** Task to carry out **
If a line of the data below holds the string "shadow", copy it.

Dataset entries

──────────

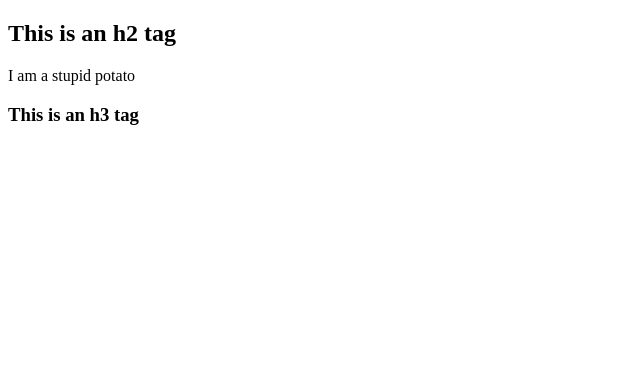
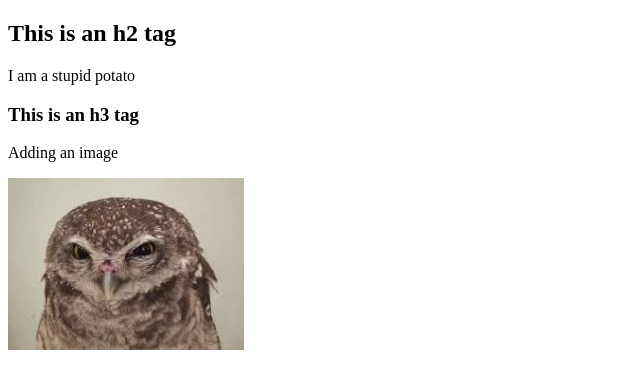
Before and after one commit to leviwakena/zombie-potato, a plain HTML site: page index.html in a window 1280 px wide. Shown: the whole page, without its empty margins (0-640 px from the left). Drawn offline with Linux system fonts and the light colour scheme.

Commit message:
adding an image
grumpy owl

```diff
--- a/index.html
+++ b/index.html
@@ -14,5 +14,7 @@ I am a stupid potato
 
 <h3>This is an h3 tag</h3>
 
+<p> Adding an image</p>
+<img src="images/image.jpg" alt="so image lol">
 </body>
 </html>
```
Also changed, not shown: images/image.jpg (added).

──────────

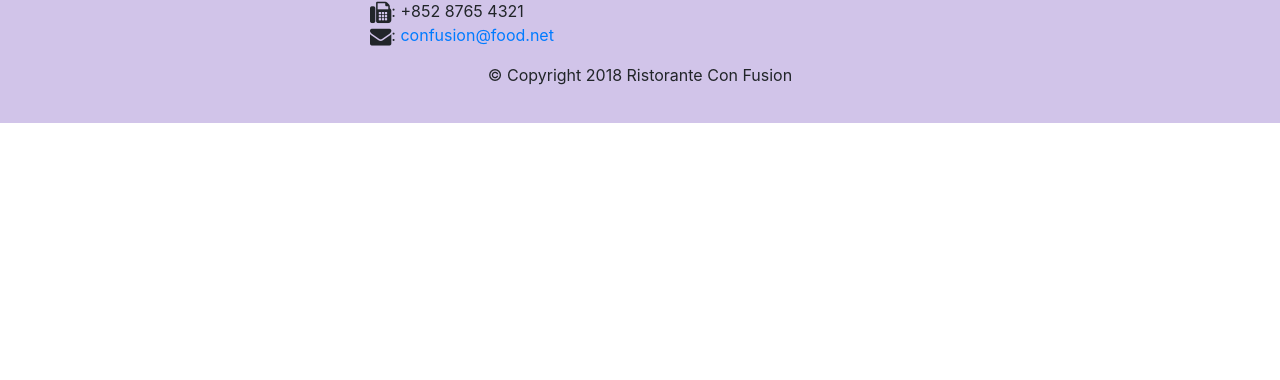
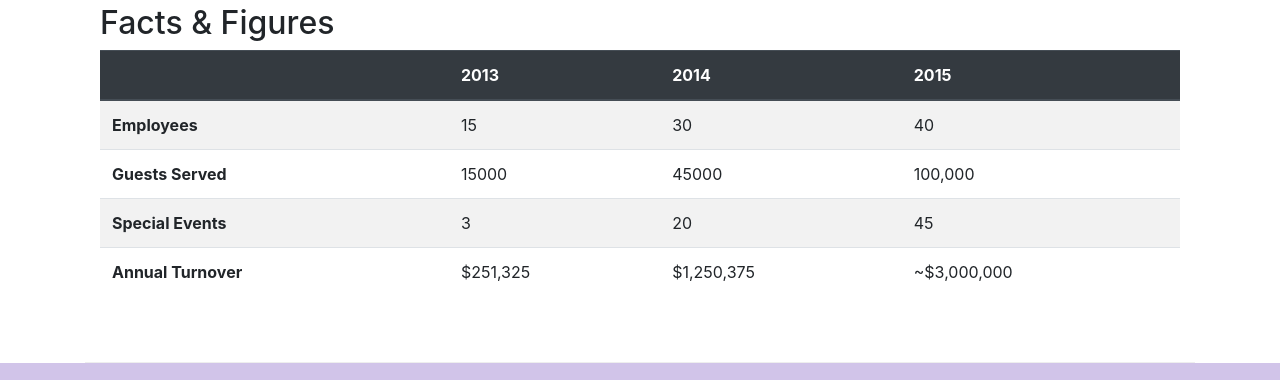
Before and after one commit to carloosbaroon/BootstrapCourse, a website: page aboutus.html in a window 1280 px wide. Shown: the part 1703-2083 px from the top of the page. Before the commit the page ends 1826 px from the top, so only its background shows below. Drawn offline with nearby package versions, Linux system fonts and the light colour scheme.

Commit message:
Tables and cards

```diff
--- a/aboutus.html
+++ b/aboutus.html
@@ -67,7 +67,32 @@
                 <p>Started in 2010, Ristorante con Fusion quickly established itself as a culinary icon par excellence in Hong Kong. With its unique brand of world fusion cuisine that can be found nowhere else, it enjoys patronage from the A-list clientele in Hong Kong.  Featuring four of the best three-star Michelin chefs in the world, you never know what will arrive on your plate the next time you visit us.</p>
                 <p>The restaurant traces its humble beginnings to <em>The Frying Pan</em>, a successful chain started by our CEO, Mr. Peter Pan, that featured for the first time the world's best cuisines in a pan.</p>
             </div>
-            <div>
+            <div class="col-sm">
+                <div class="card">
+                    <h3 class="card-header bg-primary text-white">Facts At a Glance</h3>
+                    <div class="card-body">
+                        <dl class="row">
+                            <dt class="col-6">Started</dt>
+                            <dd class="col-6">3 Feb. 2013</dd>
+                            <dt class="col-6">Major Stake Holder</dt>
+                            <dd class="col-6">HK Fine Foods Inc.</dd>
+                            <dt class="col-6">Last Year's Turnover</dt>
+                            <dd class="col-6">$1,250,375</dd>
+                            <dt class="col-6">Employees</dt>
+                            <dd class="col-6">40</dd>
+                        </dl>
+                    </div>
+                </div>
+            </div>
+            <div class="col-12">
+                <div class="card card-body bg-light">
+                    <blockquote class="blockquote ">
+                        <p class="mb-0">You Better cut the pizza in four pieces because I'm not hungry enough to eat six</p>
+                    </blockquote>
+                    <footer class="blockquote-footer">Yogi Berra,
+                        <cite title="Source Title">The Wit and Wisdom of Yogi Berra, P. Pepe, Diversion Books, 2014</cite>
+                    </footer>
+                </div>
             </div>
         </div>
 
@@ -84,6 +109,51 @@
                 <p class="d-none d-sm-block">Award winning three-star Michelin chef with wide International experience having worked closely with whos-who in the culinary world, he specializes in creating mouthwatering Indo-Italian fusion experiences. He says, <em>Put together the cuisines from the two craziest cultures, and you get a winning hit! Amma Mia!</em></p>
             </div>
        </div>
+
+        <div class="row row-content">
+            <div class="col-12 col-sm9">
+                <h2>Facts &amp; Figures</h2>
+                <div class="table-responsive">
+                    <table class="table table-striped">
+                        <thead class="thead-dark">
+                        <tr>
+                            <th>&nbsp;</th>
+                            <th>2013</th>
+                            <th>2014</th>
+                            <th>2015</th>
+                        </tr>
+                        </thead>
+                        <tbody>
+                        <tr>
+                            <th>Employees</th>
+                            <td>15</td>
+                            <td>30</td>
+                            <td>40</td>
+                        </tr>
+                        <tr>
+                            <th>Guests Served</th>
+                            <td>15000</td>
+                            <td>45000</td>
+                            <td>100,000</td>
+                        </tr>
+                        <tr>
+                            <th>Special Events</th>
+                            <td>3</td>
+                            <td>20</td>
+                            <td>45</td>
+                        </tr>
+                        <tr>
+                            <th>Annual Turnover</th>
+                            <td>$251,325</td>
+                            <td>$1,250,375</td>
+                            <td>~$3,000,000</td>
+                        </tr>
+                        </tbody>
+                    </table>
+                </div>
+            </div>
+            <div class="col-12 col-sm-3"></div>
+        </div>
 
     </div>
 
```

──────────

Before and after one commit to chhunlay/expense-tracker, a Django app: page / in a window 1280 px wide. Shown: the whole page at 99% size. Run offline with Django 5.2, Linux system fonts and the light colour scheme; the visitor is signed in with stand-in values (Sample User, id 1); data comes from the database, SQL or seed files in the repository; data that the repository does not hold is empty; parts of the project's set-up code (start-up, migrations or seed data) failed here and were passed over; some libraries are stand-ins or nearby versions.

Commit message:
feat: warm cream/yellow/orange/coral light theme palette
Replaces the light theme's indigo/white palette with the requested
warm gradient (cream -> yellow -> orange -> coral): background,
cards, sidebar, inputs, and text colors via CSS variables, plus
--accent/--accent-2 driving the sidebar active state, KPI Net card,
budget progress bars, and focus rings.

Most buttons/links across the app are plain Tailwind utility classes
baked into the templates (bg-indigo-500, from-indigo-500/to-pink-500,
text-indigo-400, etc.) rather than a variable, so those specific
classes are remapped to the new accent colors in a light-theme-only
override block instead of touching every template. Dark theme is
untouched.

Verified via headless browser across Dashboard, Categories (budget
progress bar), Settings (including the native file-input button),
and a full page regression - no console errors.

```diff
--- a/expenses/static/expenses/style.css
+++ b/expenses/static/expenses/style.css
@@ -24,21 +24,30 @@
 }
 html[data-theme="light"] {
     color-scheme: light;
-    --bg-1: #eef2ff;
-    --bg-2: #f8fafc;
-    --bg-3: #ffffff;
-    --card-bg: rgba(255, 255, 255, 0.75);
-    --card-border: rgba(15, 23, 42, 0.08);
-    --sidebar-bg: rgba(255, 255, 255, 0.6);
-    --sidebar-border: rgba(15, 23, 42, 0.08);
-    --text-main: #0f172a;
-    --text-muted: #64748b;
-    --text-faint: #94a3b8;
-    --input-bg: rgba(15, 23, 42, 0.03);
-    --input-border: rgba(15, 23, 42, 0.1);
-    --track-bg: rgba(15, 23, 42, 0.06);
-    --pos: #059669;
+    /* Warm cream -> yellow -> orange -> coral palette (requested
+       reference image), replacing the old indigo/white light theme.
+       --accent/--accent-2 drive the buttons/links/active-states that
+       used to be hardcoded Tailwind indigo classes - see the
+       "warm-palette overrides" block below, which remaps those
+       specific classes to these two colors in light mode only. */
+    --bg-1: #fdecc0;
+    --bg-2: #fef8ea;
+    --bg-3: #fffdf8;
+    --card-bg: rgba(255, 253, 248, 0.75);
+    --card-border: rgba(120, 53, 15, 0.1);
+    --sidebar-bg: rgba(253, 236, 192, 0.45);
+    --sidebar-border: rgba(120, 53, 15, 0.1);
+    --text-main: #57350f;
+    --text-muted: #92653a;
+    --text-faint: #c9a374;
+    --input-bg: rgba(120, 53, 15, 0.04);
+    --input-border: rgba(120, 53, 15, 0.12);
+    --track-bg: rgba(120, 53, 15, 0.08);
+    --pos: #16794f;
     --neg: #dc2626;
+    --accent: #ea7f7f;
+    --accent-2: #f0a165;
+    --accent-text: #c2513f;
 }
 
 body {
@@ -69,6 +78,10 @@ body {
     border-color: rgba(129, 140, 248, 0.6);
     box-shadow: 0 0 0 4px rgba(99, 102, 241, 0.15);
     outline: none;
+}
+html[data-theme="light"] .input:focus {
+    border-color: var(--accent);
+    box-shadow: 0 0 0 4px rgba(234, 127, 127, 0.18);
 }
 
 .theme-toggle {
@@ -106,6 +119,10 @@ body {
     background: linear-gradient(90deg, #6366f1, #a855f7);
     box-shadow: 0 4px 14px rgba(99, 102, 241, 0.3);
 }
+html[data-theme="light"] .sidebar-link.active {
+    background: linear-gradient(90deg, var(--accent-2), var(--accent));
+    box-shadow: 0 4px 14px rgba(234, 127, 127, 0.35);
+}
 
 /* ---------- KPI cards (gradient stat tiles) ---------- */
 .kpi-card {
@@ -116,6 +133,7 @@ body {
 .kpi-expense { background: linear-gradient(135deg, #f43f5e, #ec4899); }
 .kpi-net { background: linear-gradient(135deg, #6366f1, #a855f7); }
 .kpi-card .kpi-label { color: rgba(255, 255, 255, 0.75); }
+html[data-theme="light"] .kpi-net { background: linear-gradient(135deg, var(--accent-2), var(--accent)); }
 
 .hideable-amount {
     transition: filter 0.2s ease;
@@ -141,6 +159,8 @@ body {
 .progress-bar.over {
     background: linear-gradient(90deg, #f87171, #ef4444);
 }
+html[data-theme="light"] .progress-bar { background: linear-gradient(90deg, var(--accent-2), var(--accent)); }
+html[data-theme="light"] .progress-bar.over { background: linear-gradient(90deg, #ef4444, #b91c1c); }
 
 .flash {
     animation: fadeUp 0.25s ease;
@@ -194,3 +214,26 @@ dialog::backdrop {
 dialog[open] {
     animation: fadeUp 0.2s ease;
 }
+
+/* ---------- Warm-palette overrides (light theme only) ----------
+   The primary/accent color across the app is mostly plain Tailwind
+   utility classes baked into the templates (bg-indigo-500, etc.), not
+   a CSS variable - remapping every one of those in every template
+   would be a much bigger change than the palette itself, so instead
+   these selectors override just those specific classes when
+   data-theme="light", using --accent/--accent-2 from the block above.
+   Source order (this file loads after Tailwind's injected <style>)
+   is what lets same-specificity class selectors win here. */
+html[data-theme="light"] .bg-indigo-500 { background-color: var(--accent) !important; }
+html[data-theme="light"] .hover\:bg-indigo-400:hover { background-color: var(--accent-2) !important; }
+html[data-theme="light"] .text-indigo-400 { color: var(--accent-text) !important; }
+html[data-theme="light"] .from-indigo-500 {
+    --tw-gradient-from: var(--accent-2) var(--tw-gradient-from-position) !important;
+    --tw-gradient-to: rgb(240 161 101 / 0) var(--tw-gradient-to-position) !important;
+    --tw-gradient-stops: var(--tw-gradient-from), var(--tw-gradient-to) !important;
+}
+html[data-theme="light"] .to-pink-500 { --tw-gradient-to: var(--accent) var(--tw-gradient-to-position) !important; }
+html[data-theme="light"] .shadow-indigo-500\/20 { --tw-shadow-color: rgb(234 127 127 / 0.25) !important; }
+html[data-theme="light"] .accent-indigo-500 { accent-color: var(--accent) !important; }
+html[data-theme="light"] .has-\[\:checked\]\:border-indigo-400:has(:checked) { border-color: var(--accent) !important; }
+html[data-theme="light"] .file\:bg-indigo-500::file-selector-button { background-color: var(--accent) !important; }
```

──────────

** Expected output **
     box-shadow: 0 0 0 4px rgba(99, 102, 241, 0.15);
+    box-shadow: 0 0 0 4px rgba(234, 127, 127, 0.18);
     box-shadow: 0 4px 14px rgba(99, 102, 241, 0.3);
+    box-shadow: 0 4px 14px rgba(234, 127, 127, 0.35);
+html[data-theme="light"] .shadow-indigo-500\/20 { --tw-shadow-color: rgb(234 127 127 / 0.25) !important; }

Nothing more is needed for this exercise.